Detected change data
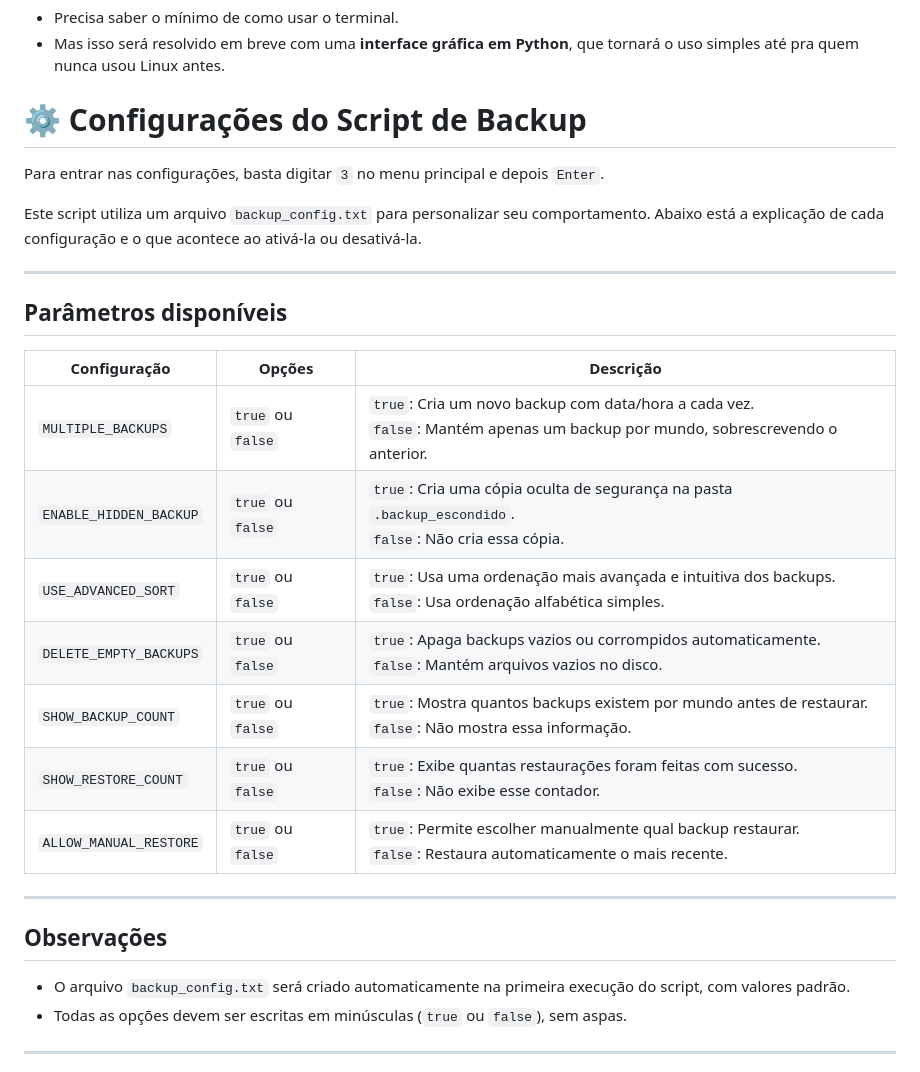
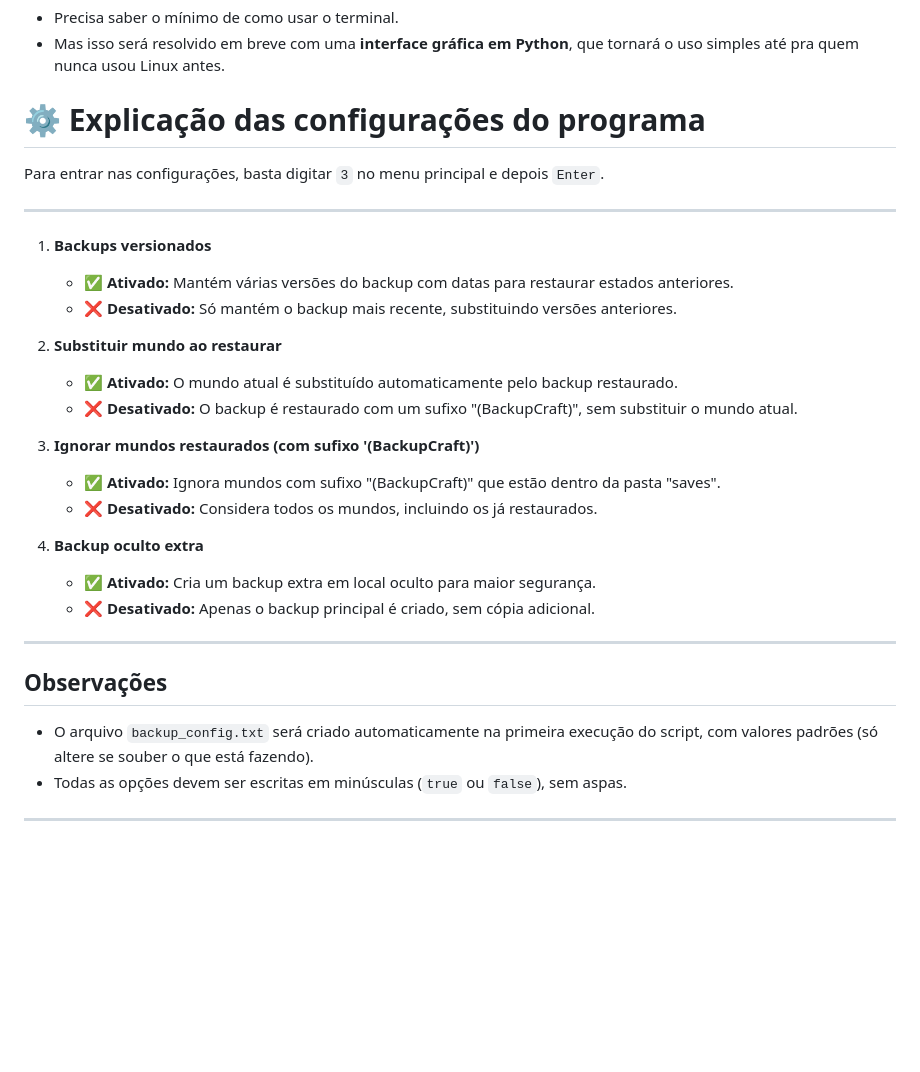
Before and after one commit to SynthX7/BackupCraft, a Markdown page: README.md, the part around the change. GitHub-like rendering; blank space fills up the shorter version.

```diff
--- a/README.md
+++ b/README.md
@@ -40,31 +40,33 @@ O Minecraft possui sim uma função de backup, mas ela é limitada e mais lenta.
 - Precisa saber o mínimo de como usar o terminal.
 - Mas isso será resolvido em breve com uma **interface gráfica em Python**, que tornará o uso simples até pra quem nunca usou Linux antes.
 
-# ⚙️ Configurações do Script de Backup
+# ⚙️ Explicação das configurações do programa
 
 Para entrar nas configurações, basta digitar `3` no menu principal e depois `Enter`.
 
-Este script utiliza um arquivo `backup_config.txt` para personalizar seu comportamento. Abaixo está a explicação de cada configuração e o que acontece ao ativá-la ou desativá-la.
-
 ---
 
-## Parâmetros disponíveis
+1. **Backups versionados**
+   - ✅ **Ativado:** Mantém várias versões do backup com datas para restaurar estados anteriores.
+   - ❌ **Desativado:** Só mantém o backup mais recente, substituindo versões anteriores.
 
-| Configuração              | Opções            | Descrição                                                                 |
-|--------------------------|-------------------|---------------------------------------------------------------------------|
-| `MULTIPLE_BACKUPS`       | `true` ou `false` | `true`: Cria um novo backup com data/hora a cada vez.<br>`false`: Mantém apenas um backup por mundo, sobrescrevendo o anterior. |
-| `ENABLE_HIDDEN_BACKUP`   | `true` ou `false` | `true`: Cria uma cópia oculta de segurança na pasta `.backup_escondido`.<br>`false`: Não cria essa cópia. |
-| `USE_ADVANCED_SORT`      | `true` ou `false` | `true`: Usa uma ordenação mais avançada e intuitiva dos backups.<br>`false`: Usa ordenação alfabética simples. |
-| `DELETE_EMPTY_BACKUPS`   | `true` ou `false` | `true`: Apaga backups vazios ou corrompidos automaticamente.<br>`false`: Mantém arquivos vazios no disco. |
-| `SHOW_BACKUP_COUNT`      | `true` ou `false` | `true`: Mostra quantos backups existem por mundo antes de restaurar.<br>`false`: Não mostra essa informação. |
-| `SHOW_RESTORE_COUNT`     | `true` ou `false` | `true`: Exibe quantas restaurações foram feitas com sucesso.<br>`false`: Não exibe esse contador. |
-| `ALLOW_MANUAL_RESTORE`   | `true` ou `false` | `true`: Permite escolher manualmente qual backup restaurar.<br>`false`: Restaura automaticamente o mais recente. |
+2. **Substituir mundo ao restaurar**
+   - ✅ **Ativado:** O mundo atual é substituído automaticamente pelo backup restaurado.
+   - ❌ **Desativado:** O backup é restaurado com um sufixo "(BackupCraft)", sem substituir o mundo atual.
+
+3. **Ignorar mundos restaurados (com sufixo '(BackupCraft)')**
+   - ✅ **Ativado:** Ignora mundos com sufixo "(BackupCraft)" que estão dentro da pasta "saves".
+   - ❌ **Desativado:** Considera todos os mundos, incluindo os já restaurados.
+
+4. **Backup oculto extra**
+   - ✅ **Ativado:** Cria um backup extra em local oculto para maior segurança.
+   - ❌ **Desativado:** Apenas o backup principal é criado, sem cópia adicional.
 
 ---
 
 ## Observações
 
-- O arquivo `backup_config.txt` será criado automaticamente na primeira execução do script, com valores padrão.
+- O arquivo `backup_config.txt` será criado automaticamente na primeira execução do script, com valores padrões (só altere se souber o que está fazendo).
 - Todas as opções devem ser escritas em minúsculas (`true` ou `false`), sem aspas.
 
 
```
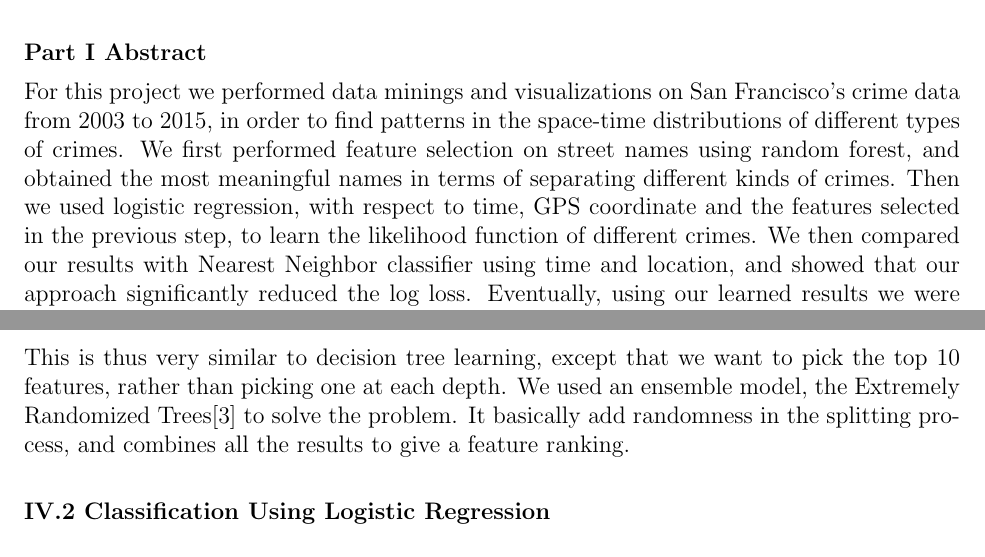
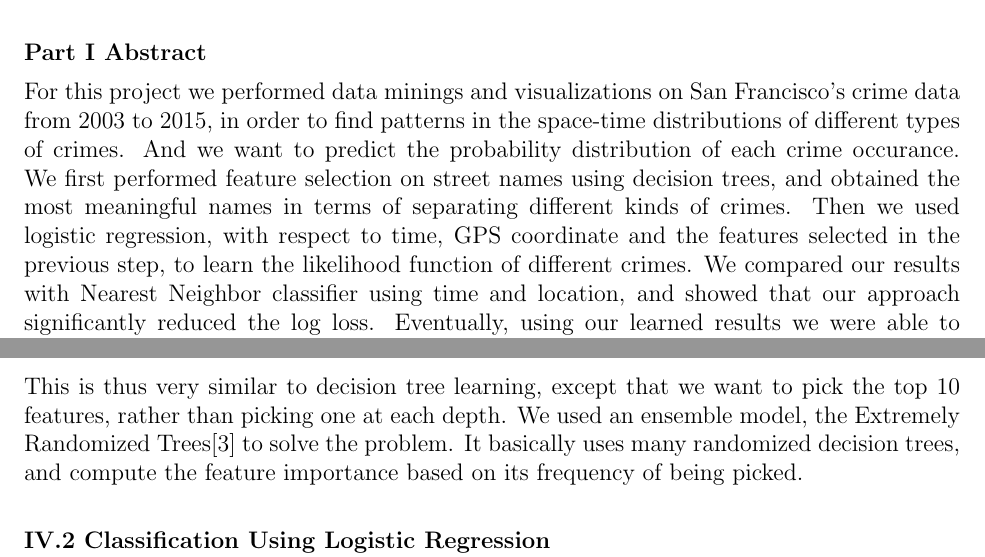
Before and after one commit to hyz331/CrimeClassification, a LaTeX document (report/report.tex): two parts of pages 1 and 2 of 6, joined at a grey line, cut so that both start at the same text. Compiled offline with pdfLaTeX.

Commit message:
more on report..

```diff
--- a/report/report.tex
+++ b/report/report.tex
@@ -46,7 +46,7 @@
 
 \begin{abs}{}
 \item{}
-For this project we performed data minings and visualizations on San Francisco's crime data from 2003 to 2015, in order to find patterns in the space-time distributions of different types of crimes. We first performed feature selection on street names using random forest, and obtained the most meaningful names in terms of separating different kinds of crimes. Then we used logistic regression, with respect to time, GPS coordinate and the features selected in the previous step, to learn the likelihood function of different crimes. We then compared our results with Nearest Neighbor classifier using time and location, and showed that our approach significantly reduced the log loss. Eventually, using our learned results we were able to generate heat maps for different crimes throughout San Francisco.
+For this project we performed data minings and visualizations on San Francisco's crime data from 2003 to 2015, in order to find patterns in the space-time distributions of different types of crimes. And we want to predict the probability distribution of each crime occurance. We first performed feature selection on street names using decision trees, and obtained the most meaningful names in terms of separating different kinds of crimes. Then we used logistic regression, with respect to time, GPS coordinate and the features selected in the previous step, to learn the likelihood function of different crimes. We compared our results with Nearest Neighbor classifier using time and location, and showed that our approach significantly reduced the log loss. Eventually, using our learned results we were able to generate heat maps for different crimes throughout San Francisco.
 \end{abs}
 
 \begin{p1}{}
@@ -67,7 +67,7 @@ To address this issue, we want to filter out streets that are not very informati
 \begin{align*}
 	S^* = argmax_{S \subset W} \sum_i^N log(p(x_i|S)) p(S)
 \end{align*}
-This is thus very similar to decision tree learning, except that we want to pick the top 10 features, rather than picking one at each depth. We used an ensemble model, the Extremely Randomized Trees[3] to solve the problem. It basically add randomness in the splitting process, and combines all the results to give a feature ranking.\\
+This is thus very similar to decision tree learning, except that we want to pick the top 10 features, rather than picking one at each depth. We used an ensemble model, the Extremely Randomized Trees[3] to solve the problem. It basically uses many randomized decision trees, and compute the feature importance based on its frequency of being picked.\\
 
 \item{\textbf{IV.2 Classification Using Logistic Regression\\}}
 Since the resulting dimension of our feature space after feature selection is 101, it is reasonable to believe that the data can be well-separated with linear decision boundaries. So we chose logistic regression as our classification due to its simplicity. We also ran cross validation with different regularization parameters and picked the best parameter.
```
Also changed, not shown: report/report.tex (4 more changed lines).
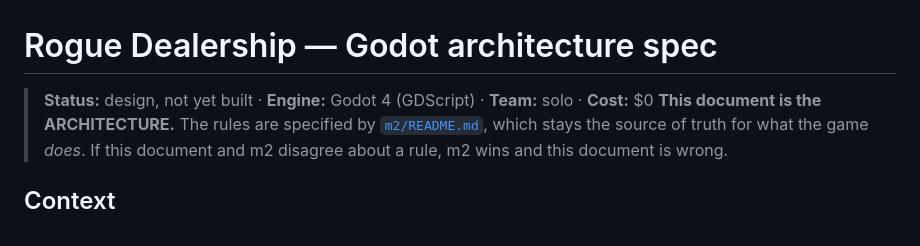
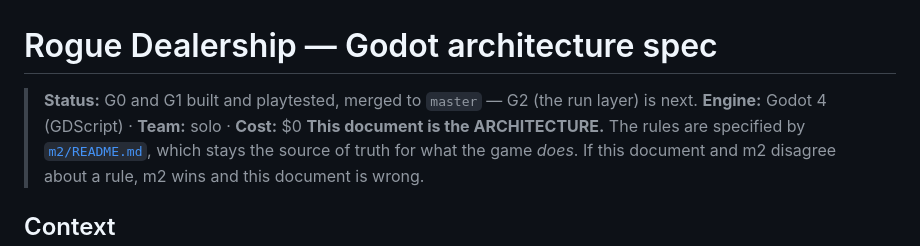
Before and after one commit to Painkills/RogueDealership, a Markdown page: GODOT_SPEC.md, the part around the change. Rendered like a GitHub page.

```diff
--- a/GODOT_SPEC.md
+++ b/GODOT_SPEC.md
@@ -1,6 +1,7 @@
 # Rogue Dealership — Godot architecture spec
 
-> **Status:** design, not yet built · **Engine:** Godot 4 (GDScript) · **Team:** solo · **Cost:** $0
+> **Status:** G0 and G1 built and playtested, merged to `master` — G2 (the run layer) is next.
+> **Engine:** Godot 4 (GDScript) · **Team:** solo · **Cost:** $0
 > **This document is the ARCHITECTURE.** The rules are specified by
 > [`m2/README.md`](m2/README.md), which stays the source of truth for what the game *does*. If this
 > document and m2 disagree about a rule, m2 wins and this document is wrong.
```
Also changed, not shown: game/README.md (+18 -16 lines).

→ **WHAT YOU WILL DO**:
Wherever the string "pasta" appears in the records, copy the whole line.

→ **WRITTEN ANSWER**:
-| `ENABLE_HIDDEN_BACKUP`   | `true` ou `false` | `true`: Cria uma cópia oculta de segurança na pasta `.backup_escondido`.<br>`false`: Não cria essa cópia. |
+   - ✅ **Ativado:** Ignora mundos com sufixo "(BackupCraft)" que estão dentro da pasta "saves".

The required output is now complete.